┌──

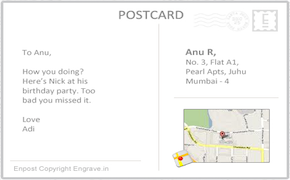
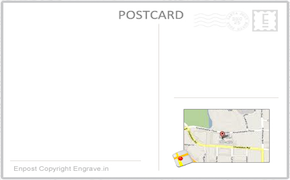
Did some changes but still incomplete

diff --git a/Resources/app/ui/CreateCard/preview.js b/Resources/app/ui/CreateCard/preview.js
@@ -19,8 +19,8 @@ function Preview() {"use strict";
     
 	this.previewLabel = Ti.UI.createLabel(Styles.previewLabel);
 	
-	this.postCardView = Ti.UI.createView(Styles.postCardView);
-	this.postCardView.backgroundImage='/app/assets/postaddress.png';
+	this.postCardView = Ti.UI.createImageView(Styles.postCardView);
+	this.postCardView.image='/app/assets/postaddress.png';
 	
 	this.flipView = Ti.UI.createView(Styles.flipView);
 	this.flipText = Ti.UI.createLabel(Styles.flipText);
@@ -31,6 +31,23 @@ function Preview() {"use strict";
 	this.addMapView.top = '50%';
 	//this.addMapView.touchEnabled = 'false';
 	
+	this.messageLabel=Ti.UI.createLabel({
+		top:10,
+		left:5,
+		height:'200dp',
+		width:'140dp',
+		font:{
+			fontSize:12
+		},
+		color:'black',
+		backgroundColor:'red'
+	});
+	
+	if(APP.message){
+		this.messageLabel.text=APP.message;
+	}
+	
+	this.postCardView.add(this.messageLabel);
 	this.postCardView.add(this.addMapView);
 	
 	//below 2 views are clickable to enable flipping between image and msg views
@@ -39,11 +56,13 @@ function Preview() {"use strict";
 	
 	//display the image preview of the postcard
 	this.previewImage.addEventListener('click',function(){
+		self.postCardView.image=APP.image;
 		alert('previewimage clicked');
 	})
 	
 	//display the message preview of the postcard
 	this.previewMsgAddr.addEventListener('click',function(){
+		self.postCardView.image='/app/assets/postaddress.png';
 		alert('previewmsgaddr clicked');
 	})
 	

diff --git a/Resources/app/ui/CreateCard/styles.js b/Resources/app/ui/CreateCard/styles.js
@@ -67,7 +67,6 @@ var Styles = {
 		text : 'Write Message'
 	},
 	postCardView : {
-		backgroundImage : '/app/assets/postcard.png',
 		width : Ti.Platform.osname==='android'?'90.62%':290,
 		height : Ti.Platform.osname==='android'?'50%':180,
 		top : 10
@@ -207,6 +206,7 @@ var Styles = {
 		borderColor : 'blue',
 		width : Ti.Platform.osname==='android'?'100%':290,
 		height : Ti.Platform.osname==='android'?'90%':180,
+		suppressReturn:false
 	},
 	
 	//nextbutton for the addMessage.js page
@@ -219,18 +219,18 @@ var Styles = {
 	
 	//preview image
 	previewImage : {
-		width : Ti.Platform.osname==='android'?'40%':220,
-		height : Ti.Platform.osname==='android'?'100%':30,
-		top : Ti.Platform.osname==='android'?'8%':30,
-		left : Ti.Platform.osname==='android'?'60%':0,
+		width : '40%',
+		height : '100%',
+		top : Ti.Platform.osname==='android'?'8%':0,
+		left : '60%'
 	},
 	
 	//preview message and address view
 	previewMsgAddr : {
-		width : Ti.Platform.osname==='android'?'40%':220,
-		height : Ti.Platform.osname==='android'?'100%':30,
-		top : Ti.Platform.osname==='android'?'8%':30,
-		left : Ti.Platform.osname==='android'?0:0,
+		width : '40%',
+		height : '100%',
+		top : Ti.Platform.osname==='android'?'8%':0,
+		left : 0
 	}
 };
 

diff --git a/Resources/app/controllers/AddMessageController.js b/Resources/app/controllers/AddMessageController.js
@@ -5,21 +5,21 @@ var UI = require('app/ui/CreateCard/addMessage');
  * Login controller module
  * @constructor
  */
-function AddMessageController() {
-    "use strict";
-    var self = this;
-    // Obligatory 'this' reference
-    /**
-     * The UI object for this controller
-     * @type {Object}
-     */
-    this.UI = new UI();
-	this.UI.nextButton.addEventListener('click',function(){
-				APP.navigationObserver(APP.Constants.CreateCardController,APP.Constants.WriteMsgView);
-			});
-	APP.header.signInButton.visible=false;
-	APP.header.backButton.visible=true;
-	APP.tabBar.tabBarView.visible=false;
+function AddMessageController() {"use strict";
+	var self = this;
+	// Obligatory 'this' reference
+	/**
+	 * The UI object for this controller
+	 * @type {Object}
+	 */
+	this.UI = new UI();
+	this.UI.nextButton.addEventListener('click', function() {
+		APP.message = self.UI.messageTextArea.value;
+		APP.navigationObserver(APP.Constants.CreateCardController, APP.Constants.WriteMsgView);
+	});
+	APP.header.signInButton.visible = false;
+	APP.header.backButton.visible = true;
+	APP.tabBar.tabBarView.visible = false;
 
 }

└──

Task brief: Go through the data and show each line that holds "strict".

Task result:
@@ -19,8 +19,8 @@ function Preview() {"use strict";
@@ -31,6 +31,23 @@ function Preview() {"use strict";
@@ -39,11 +56,13 @@ function Preview() {"use strict";
-    "use strict";
+function AddMessageController() {"use strict";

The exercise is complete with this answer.